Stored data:

# # # #

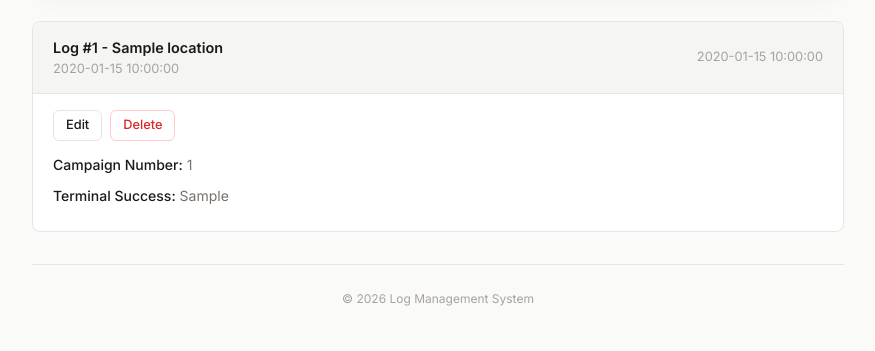
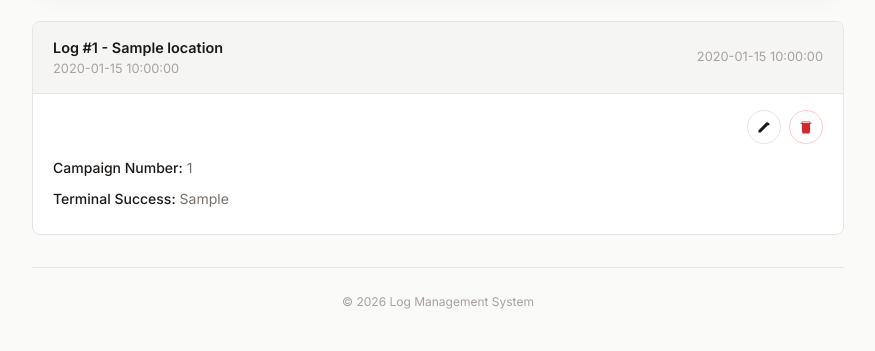
Before and after one commit to shalomxavier/weonelogs, a Flask app: template templates/view_logs.html in a window 1280 px wide. Shown: the part 532-883 px from the top of the page, without its empty margins (202-1077 px from the left). Before the commit the page ends 838 px from the top, so only its background shows below. Run offline with Flask 3, Linux system fonts and the light colour scheme; the template is opened without the code that fills it: most values are stand-ins (such as "Sample title", 1, 10 or a date in 2020).

Commit message:
Replace text buttons with icon buttons and improve accessibility in logs view

```diff
--- a/static/css/style.css
+++ b/static/css/style.css
@@ -192,6 +192,47 @@ main {
 .btn-large {
     padding: 0.75rem 2rem;
     font-size: 0.95rem;
+}
+
+.icon-button {
+    width: 34px;
+    height: 34px;
+    padding: 0;
+    border-radius: 50%;
+    border: 1px solid var(--border);
+    background: var(--surface);
+    color: var(--text);
+    transition: all var(--transition);
+}
+
+.icon-button svg {
+    width: 16px;
+    height: 16px;
+    fill: currentColor;
+}
+
+.icon-button.btn-danger {
+    border-color: var(--danger-border);
+    color: var(--danger);
+}
+
+.icon-button.btn-danger:hover {
+    background: var(--danger-bg);
+}
+
+.icon-button.btn-secondary {
+    border-color: var(--border);
+}
+
+.sr-only {
+    position: absolute;
+    width: 1px;
+    height: 1px;
+    padding: 0;
+    margin: -1px;
+    overflow: hidden;
+    clip: rect(0, 0, 0, 0);
+    border: 0;
 }
 
 .btn-icon {
@@ -679,6 +720,7 @@ main {
     display: flex;
     gap: 0.5rem;
     margin-bottom: 0.85rem;
+    justify-content: flex-end;
 }
 
 .log-field {
--- a/templates/view_logs.html
+++ b/templates/view_logs.html
@@ -119,9 +119,20 @@
 
                             <div class="log-content">
                                 <div class="log-actions">
-                                    <a href="{{ url_for('edit_log', log_id=log.id) }}" class="btn btn-secondary btn-small">Edit</a>
+                                    <a href="{{ url_for('edit_log', log_id=log.id) }}" class="btn btn-secondary icon-button" aria-label="Edit log {{ log.id }}">
+                                        <svg viewBox="0 0 20 20" aria-hidden="true" focusable="false">
+                                            <path d="M3 14.25V17h2.75L15.81 6.94l-2.75-2.75L3 14.25zm13.71-7.04a1 1 0 0 0 0-1.41l-1.51-1.51a1 1 0 0 0-1.41 0l-1.18 1.18 2.75 2.75 1.35-1.01z"/>
+                                        </svg>
+                                        <span class="sr-only">Edit log {{ log.id }}</span>
+                                    </a>
                                     <form method="POST" action="{{ url_for('delete_log', log_id=log.id) }}" onsubmit="return confirm('Delete this log entry?');">
-                                        <button type="submit" class="btn btn-danger btn-small">Delete</button>
+                                        <button type="submit" class="btn btn-danger icon-button" aria-label="Delete log {{ log.id }}">
+                                            <svg viewBox="0 0 20 20" aria-hidden="true" focusable="false">
+                                                <path d="M6 7h1v9H6V7zm3 0h1v9H9V7zm3 0h1v9h-1V7z"/>
+                                                <path d="M3 5h14v1H3V5zm2.5 0V4h9v1h1V4a1 1 0 0 0-1-1h-9a1 1 0 0 0-1 1v1h1zM15 6v10a2 2 0 0 1-2 2H7a2 2 0 0 1-2-2V6h10z"/>
+                                            </svg>
+                                            <span class="sr-only">Delete log {{ log.id }}</span>
+                                        </button>
                                     </form>
                                 </div>
                                 <div class="log-field">
```
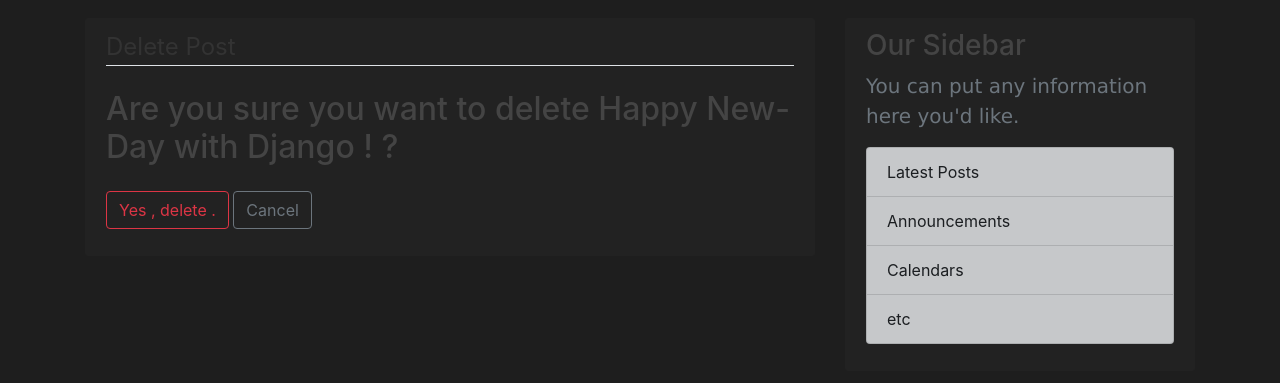
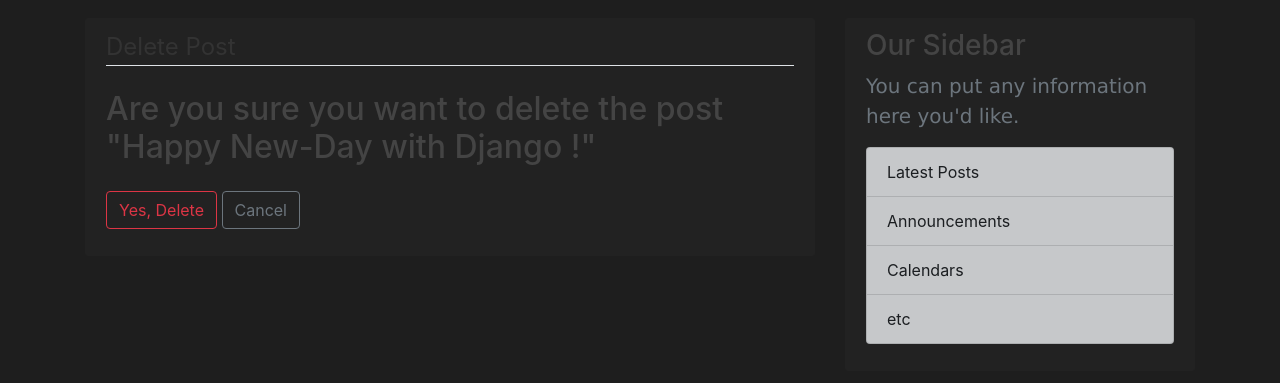
Before and after one commit to IbrahimShamma99/Django-BlogApp-DarkTheme, a Django app: page /blog/post/1/delete/ in a window 1280 px wide. Shown: the part 62-445 px from the top of the page. Run offline with Django 3.2, Linux system fonts and the light colour scheme; a user stored in the database is signed in; data comes from the database, SQL or seed files in the repository; both versions use the stored data as it was after the commit; some libraries are stand-ins or nearby versions.

Commit message:
stable version

```diff
--- a/DJ/blog/templates/blog/post_confirm_delete.html
+++ b/DJ/blog/templates/blog/post_confirm_delete.html
@@ -5,12 +5,11 @@
             {% csrf_token %}
             <fieldset class="form-group">
                 <legend class="border-bottom mb-4">Delete Post</legend>
-                <h2>Are you sure you want to delete {{object.title}} ?</h2>
-                </fieldset>
+                <h2>Are you sure you want to delete the post "{{ object.title }}"</h2>
+            </fieldset>
             <div class="form-group">
-                <button class="btn btn-outline-danger" type="submit">Yes , delete .</button>
-                <a class="btn btn-outline-secondary" href = {% url 'post-detail' object.id %}>Cancel </a>
-
+                <button class="btn btn-outline-danger" type="submit">Yes, Delete</button>
+                <a class="btn btn-outline-secondary" href="{% url 'post-detail' object.id %}">Cancel</a>
             </div>
         </form>
     </div>
--- a/DJ/blog/templates/blog/post_detail.html
+++ b/DJ/blog/templates/blog/post_detail.html
@@ -8,8 +8,8 @@
       <small class="text-muted">{{ object.date |date:"Y/F/d" }}</small>
       {% if object.author == user %}
       <div>
-      <a class="btn btn-secondary btn-smmt-1 mb-1" href= "{url 'post-update' object.id}">Update</a>
-      <a class="btn btn-danger btn-smmt-1 mb-1" href= "{url 'post-delete' object.id}">Delete</a>
+      <a class="btn btn-secondary btn-smmt-1 mb-1" href= "{% url 'post-update' object.id %}">Update</a>
+      <a class="btn btn-danger btn-smmt-1 mb-1" href= "{% url 'post-delete' object.id %}">Delete</a>
       </div>
       {% endif %}
     </div>
--- a/DJ/blog/views.py
+++ b/DJ/blog/views.py
@@ -117,7 +117,7 @@ class PostUpdateView(LoginRequiredMixin, UserPassesTestMixin, UpdateView):
 
 class PostDeleteView(LoginRequiredMixin, UserPassesTestMixin, DeleteView):
     model = Post
-    success_url = '/'
+    success_url = '/blog'
 
     def test_func(self):
         post = self.get_object()
```
Also changed, not shown: DJ/db.sqlite3, DJ/media/default.jpeg (added), README.md (added).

# # # #

Your goal: For each record above, write out every line exactly and skip the pictures.

Answer below:
Before and after one commit to shalomxavier/weonelogs, a Flask app: template templates/view_logs.html in a window 1280 px wide. Shown: the part 532-883 px from the top of the page, without its empty margins (202-1077 px from the left). Before the commit the page ends 838 px from the top, so only its background shows below. Run offline with Flask 3, Linux system fonts and the light colour scheme; the template is opened without the code that fills it: most values are stand-ins (such as "Sample title", 1, 10 or a date in 2020).

Commit message:
Replace text buttons with icon buttons and improve accessibility in logs view

```diff
--- a/static/css/style.css
+++ b/static/css/style.css
@@ -192,6 +192,47 @@ main {
 .btn-large {
     padding: 0.75rem 2rem;
     font-size: 0.95rem;
+}
+
+.icon-button {
+    width: 34px;
+    height: 34px;
+    padding: 0;
+    border-radius: 50%;
+    border: 1px solid var(--border);
+    background: var(--surface);
+    color: var(--text);
+    transition: all var(--transition);
+}
+
+.icon-button svg {
+    width: 16px;
+    height: 16px;
+    fill: currentColor;
+}
+
+.icon-button.btn-danger {
+    border-color: var(--danger-border);
+    color: var(--danger);
+}
+
+.icon-button.btn-danger:hover {
+    background: var(--danger-bg);
+}
+
+.icon-button.btn-secondary {
+    border-color: var(--border);
+}
+
+.sr-only {
+    position: absolute;
+    width: 1px;
+    height: 1px;
+    padding: 0;
+    margin: -1px;
+    overflow: hidden;
+    clip: rect(0, 0, 0, 0);
+    border: 0;
 }
 
 .btn-icon {
@@ -679,6 +720,7 @@ main {
     display: flex;
     gap: 0.5rem;
     margin-bottom: 0.85rem;
+    justify-content: flex-end;
 }
 
 .log-field {
--- a/templates/view_logs.html
+++ b/templates/view_logs.html
@@ -119,9 +119,20 @@
 
                             <div class="log-content">
                                 <div class="log-actions">
-                                    <a href="{{ url_for('edit_log', log_id=log.id) }}" class="btn btn-secondary btn-small">Edit</a>
+                                    <a href="{{ url_for('edit_log', log_id=log.id) }}" class="btn btn-secondary icon-button" aria-label="Edit log {{ log.id }}">
+                                        <svg viewBox="0 0 20 20" aria-hidden="true" focusable="false">
+                                            <path d="M3 14.25V17h2.75L15.81 6.94l-2.75-2.75L3 14.25zm13.71-7.04a1 1 0 0 0 0-1.41l-1.51-1.51a1 1 0 0 0-1.41 0l-1.18 1.18 2.75 2.75 1.35-1.01z"/>
+                                        </svg>
+                                        <span class="sr-only">Edit log {{ log.id }}</span>
+                                    </a>
                                     <form method="POST" action="{{ url_for('delete_log', log_id=log.id) }}" onsubmit="return confirm('Delete this log entry?');">
-                                        <button type="submit" class="btn btn-danger btn-small">Delete</button>
+                                        <button type="submit" class="btn btn-danger icon-button" aria-label="Delete log {{ log.id }}">
+                                            <svg viewBox="0 0 20 20" aria-hidden="true" focusable="false">
+                                                <path d="M6 7h1v9H6V7zm3 0h1v9H9V7zm3 0h1v9h-1V7z"/>
+                                                <path d="M3 5h14v1H3V5zm2.5 0V4h9v1h1V4a1 1 0 0 0-1-1h-9a1 1 0 0 0-1 1v1h1zM15 6v10a2 2 0 0 1-2 2H7a2 2 0 0 1-2-2V6h10z"/>
+                                            </svg>
+                                            <span class="sr-only">Delete log {{ log.id }}</span>
+                                        </button>
                                     </form>
                                 </div>
                                 <div class="log-field">
```
Before and after one commit to IbrahimShamma99/Django-BlogApp-DarkTheme, a Django app: page /blog/post/1/delete/ in a window 1280 px wide. Shown: the part 62-445 px from the top of the page. Run offline with Django 3.2, Linux system fonts and the light colour scheme; a user stored in the database is signed in; data comes from the database, SQL or seed files in the repository; both versions use the stored data as it was after the commit; some libraries are stand-ins or nearby versions.

Commit message:
stable version

```diff
--- a/DJ/blog/templates/blog/post_confirm_delete.html
+++ b/DJ/blog/templates/blog/post_confirm_delete.html
@@ -5,12 +5,11 @@
             {% csrf_token %}
             <fieldset class="form-group">
                 <legend class="border-bottom mb-4">Delete Post</legend>
-                <h2>Are you sure you want to delete {{object.title}} ?</h2>
-                </fieldset>
+                <h2>Are you sure you want to delete the post "{{ object.title }}"</h2>
+            </fieldset>
             <div class="form-group">
-                <button class="btn btn-outline-danger" type="submit">Yes , delete .</button>
-                <a class="btn btn-outline-secondary" href = {% url 'post-detail' object.id %}>Cancel </a>
-
+                <button class="btn btn-outline-danger" type="submit">Yes, Delete</button>
+                <a class="btn btn-outline-secondary" href="{% url 'post-detail' object.id %}">Cancel</a>
             </div>
         </form>
     </div>
--- a/DJ/blog/templates/blog/post_detail.html
+++ b/DJ/blog/templates/blog/post_detail.html
@@ -8,8 +8,8 @@
       <small class="text-muted">{{ object.date |date:"Y/F/d" }}</small>
       {% if object.author == user %}
       <div>
-      <a class="btn btn-secondary btn-smmt-1 mb-1" href= "{url 'post-update' object.id}">Update</a>
-      <a class="btn btn-danger btn-smmt-1 mb-1" href= "{url 'post-delete' object.id}">Delete</a>
+      <a class="btn btn-secondary btn-smmt-1 mb-1" href= "{% url 'post-update' object.id %}">Update</a>
+      <a class="btn btn-danger btn-smmt-1 mb-1" href= "{% url 'post-delete' object.id %}">Delete</a>
       </div>
       {% endif %}
     </div>
--- a/DJ/blog/views.py
+++ b/DJ/blog/views.py
@@ -117,7 +117,7 @@ class PostUpdateView(LoginRequiredMixin, UserPassesTestMixin, UpdateView):
 
 class PostDeleteView(LoginRequiredMixin, UserPassesTestMixin, DeleteView):
     model = Post
-    success_url = '/'
+    success_url = '/blog'
 
     def test_func(self):
         post = self.get_object()
```
Also changed, not shown: DJ/db.sqlite3, DJ/media/default.jpeg (added), README.md (added).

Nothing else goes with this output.